@Richard -- Am I correct that what you are saying is that the fact that a paragraph is numbered X.Y.Z could be either a regular body paragraph or heading?Sre all paragraphs in the document (whether a heading or not), numbered?
I was hoping I could get some help modifying a built-in style to "restart" the numbering each time the heading is used after a higher-order heading is used. Or if there's an alternative way to create a heading style that does this and that also pulls into the table of contents automatically, I could do that. But I would need the style to do the following:
1) Keep track of numbering and correct the numbering when headings are inserted
2) Pull into the table of contents in a leveled way
3) Restart the numbering after a higher-order heading is used, as described above. Do any of the style headings currently have this function? If not, how do I build one?
Yanailana -- that sounds like a standard format offered on the Multilevel List control. Look at the various formats that include the "Heading" identifier to show that the numbering is bound to styles. -Stuart
From very beginning Word (Word95?) has this issue, that I can't understand noone has noticed that it's an issue. Imagine I have such a list: This is a normal paragraph.
1. This is a List Paragraph.
2. This is a List Paragraph.
3. This is a List Paragraph.
Again this is a normal paragraph.
1. This is again a List Paragraph. 2. This is again a List Paragraph.
3. This is again a List Paragraph. I achieved this in Word by simple typing, and using Return... doing nothing else, the only Word feature I used is "Restart at 1" on "This is again a List Paragraph". And now imagine I need to change how my List paragraphs are looking across my all document. What I do... I put a cursor on any instance of my list paragraph, say on "2. This is a List paragraph", and then choose on the Home tab -> Select -> Select Text with similar formatting. This results in all 6 List paragraphs selected. Fine. Then I just press on the down arrow of the Home tab's Numbering button, and choose some other numbering style. And oops... My second List paragraphs change their numbering to 4. 5. 6.! How dare Word change my numbering! I see it as a major issue, especially in very long documents, which goes from version to version. I believe "Restart at 1" shouldn't be a part of paragraph, so it shouldn't react to any formatting change, be it numbering style change, or simple "paste formatting" groom.

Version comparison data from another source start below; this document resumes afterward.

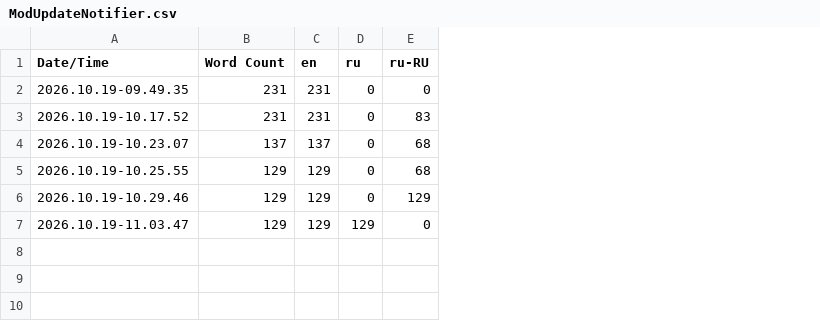
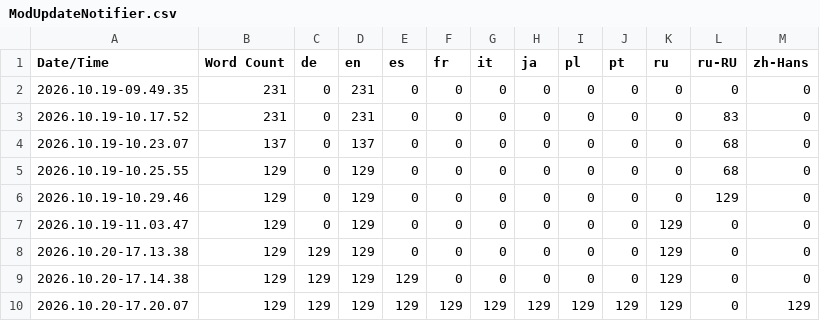
Before and after one commit to SpaceGameDev568/ModUpdateNotifier, a CSV file: Content/Localization/ModUpdateNotifier/ModUpdateNotifier.csv, drawn as a sheet; the diff names each change by its address in the sheet, - before the commit and + after, or states it on an @@ line.

Commit message:
Added localization for Chinese (Simplified), French, German, Italian, Japanese, Polish, Portuguese, and Spanish. Machine translated with Crowdin (for now)

```diff
--- a/Content/Localization/ModUpdateNotifier/ModUpdateNotifier.csv
+++ b/Content/Localization/ModUpdateNotifier/ModUpdateNotifier.csv
+column C (de), rows 2-7: all 0
+column E (es), rows 2-7: all 0
+column F (fr), rows 2-7: all 0
+column G (it), rows 2-7: all 0
+column H (ja), rows 2-7: all 0
+column I (pl), rows 2-7: all 0
+column J (pt), rows 2-7: all 0
+column M (zh-Hans), rows 2-7: all 0
+row 8: 2026.10.20-17.13.38 | 129 | 129 | 129 | 0 | 0 | 0 | 0 | 0 | 0 | 129 | 0 | 0
+row 9: 2026.10.20-17.14.38 | 129 | 129 | 129 | 129 | 0 | 0 | 0 | 0 | 0 | 129 | 0 | 0
+row 10: 2026.10.20-17.20.07 | 129 | 129 | 129 | 129 | 129 | 129 | 129 | 129 | 129 | 129 | 0 | 129
```
Also changed, not shown: 27 other files.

Mantvydas -- I definitely appreciate your passion around this issue. When you select two different list and tell us that you want the formatting to be the same, we take that to mean that you want the lists to be one single, consistently formatted list. I know that's not what you want here but it is what other users frequently want(and perhaps even yourself in a different context). That's part of why it's not straight-forward to select multiple lists like this and then format them together--that initial hurdle helps remind you that you're merging mutliple lists back into a single list. (Though as you point out, we did make this much easier in Word 2007 with the additional of the List Paragraph style and your use of Select All Matching.) The workflow for the task that you're wanting to accomplish is to go to each list individually and make the change. But it's definitely useful to hear your goal and for us to consider that as a future feature. -Stuart
When are you going to fix the word to HTML issues... God I hate word.... this product is the worst...